Difference listings
▼▼▼
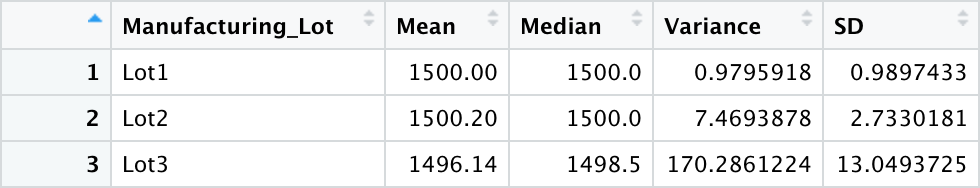
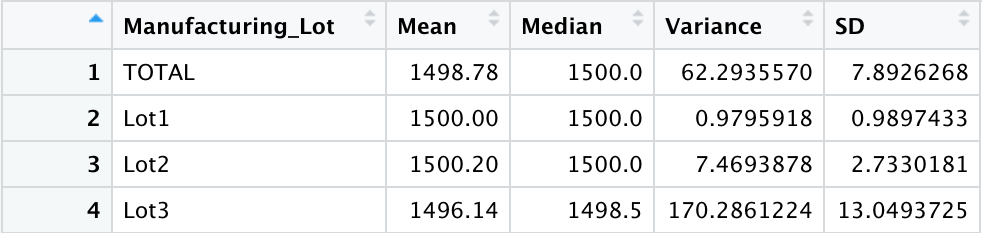
updated code and png for coil analysis

diff --git a/README.md b/README.md
@@ -1,29 +1,25 @@
-# MechaCar_Statistical_Analysis
-R and Statistics **DRAFT**
+# MechaCar Statistical Analysis
+
+Analyst: Stan Misina IDE: RStudio Version 1.4.1717 R: Version 4.1.1
+
+Data Provided: MechaCar_mpg.csv Suspension_Coil.csv
 
 ## Linear Regression to Predict MPG
+
 <img src="static/resources/multi-linear.png" alt="Multi Linear Regression" width="600"/> <br />
-- Multi-linear regression model based on data representing 50 samples of 6 variables. Found significant correlation of vehicle length and ground clearance to effect MPG. There is a minor correlation to MPG with vehicle weight as well, however it does not as fall within standard tolerance.
-<br />
+- Multi-linear regression model based on data representing 50 test vehicles and six data points. Found significant correlation of vehicle length and ground clearance to effect MPG. There is a minor correlation to MPG with vehicle weight as well, however it does not fall within standard tolerance. <br />
 
 ## Summary Statistics on Suspension Coils
+
 <img src="static/resources/coil_analysis.png" alt="Multi Linear Regression" width="600"/> <br />
-- Grouped summary showing the 3 manufacturing lots and consistency results of suspension coil production accross these locations.
-<br />
+- Grouped summary showing the 3 manufacturing lots and consistency results of suspension coil production accross these locations. <br />
 
 ## T-Tests on Suspension Coils
-- DRAFT tbd
+
+-   DRAFT tbd
 
 ## Study Design: MechaCar vs Competition
-Write a short description of a statistical study that can quantify how the MechaCar performs against the competition. In your study design, think critically about what metrics would be of interest to a consumer: for a few examples, cost, city or highway fuel efficiency, horse power, maintenance cost, or safety rating.
-In your description, address the following questions:
-  - What metric or metrics are you going to test?
-  - What is the null hypothesis or alternative hypothesis?
-  - What statistical test would you use to test the hypothesis? And why?
-  - What data is needed to run the statistical test?
-  
-The statistical study design has the following:
-A metric to be tested is mentioned (5 pt)
-A null hypothesis or an alternative hypothesis is described (5 pt)
-A statistical test is described to test the hypothesis (5 pt)
-The data for the statistical test is described (5 pt)
+
+Write a short description of a statistical study that can quantify how the MechaCar performs against the competition. In your study design, think critically about what metrics would be of interest to a consumer: for a few examples, cost, city or highway fuel efficiency, horse power, maintenance cost, or safety rating. In your description, address the following questions: - What metric or metrics are you going to test? - What is the null hypothesis or alternative hypothesis? - What statistical test would you use to test the hypothesis? And why? - What data is needed to run the statistical test?
+
+The statistical study design has the following: A metric to be tested is mentioned (5 pt) A null hypothesis or an alternative hypothesis is described (5 pt) A statistical test is described to test the hypothesis (5 pt) The data for the statistical test is described (5 pt)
▲▲▲
WORK REQUIRED:
In the records, locate each line holding the string "described" and copy it.

RESPONSE TO THIS EXERCISE:
-A null hypothesis or an alternative hypothesis is described (5 pt)
-A statistical test is described to test the hypothesis (5 pt)
-The data for the statistical test is described (5 pt)
+The statistical study design has the following: A metric to be tested is mentioned (5 pt) A null hypothesis or an alternative hypothesis is described (5 pt) A statistical test is described to test the hypothesis (5 pt) The data for the statistical test is described (5 pt)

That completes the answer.